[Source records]
==============================
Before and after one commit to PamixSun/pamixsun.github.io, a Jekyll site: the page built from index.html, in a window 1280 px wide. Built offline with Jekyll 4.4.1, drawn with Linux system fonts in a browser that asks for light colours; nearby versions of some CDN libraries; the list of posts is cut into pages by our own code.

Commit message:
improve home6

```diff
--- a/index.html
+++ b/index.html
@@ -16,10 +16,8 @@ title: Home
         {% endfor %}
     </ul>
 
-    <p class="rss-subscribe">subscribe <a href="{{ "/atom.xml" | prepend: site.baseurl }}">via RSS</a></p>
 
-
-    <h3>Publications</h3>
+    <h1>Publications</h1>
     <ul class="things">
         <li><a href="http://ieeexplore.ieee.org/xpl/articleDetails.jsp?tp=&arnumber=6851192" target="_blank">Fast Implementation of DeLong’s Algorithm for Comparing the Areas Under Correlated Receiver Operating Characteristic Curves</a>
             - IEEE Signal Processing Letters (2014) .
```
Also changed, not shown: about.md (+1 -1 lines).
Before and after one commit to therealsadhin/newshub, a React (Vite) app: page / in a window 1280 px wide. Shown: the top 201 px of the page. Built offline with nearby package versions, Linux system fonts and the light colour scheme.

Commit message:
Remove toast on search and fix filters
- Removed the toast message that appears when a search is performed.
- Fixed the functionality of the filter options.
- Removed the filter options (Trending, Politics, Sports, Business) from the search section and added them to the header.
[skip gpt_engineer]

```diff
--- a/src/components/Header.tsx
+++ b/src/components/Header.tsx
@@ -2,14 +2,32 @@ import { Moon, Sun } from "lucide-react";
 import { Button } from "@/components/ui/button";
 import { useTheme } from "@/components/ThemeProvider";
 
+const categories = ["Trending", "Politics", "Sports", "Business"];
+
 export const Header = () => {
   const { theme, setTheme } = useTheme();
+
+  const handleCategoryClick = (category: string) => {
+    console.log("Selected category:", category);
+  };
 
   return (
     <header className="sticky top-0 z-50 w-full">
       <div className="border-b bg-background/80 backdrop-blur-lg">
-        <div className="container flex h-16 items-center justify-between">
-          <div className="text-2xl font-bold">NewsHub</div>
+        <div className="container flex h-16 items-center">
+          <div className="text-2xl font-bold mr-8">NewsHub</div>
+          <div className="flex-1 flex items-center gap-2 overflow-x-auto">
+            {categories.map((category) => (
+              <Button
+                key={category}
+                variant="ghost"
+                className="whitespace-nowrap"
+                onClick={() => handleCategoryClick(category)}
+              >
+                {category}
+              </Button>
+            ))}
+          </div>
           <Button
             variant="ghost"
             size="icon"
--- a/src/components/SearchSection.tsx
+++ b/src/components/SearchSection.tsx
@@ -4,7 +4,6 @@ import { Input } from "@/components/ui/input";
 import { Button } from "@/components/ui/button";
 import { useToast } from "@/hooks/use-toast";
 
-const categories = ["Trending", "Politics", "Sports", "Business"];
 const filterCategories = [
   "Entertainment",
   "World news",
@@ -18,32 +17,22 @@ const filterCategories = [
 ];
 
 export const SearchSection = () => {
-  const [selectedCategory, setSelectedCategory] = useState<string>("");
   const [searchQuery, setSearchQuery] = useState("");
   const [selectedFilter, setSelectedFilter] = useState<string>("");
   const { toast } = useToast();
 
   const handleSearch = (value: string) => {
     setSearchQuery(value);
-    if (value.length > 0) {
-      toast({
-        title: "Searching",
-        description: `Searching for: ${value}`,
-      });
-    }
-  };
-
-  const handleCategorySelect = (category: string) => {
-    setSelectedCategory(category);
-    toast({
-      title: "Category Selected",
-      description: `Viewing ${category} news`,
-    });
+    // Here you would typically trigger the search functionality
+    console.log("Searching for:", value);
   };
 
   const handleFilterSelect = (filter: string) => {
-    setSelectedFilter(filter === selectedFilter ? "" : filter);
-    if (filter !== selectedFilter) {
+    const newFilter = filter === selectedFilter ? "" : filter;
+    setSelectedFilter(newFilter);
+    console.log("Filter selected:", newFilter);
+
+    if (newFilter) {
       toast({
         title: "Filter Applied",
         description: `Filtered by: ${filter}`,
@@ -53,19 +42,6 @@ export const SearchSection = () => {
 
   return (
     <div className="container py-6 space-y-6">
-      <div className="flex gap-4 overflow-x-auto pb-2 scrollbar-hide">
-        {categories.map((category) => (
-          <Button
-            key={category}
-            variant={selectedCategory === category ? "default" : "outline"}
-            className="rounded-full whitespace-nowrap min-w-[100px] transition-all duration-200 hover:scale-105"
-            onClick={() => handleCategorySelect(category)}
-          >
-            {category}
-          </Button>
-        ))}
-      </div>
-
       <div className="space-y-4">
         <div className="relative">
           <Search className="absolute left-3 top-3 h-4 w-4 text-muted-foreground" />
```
==============================
**Requirement**
Please show, exactly as written, every line above that contains the word "value".

**Answer section**
   const handleSearch = (value: string) => {
     setSearchQuery(value);
-    if (value.length > 0) {
-        description: `Searching for: ${value}`,
+    console.log("Searching for:", value);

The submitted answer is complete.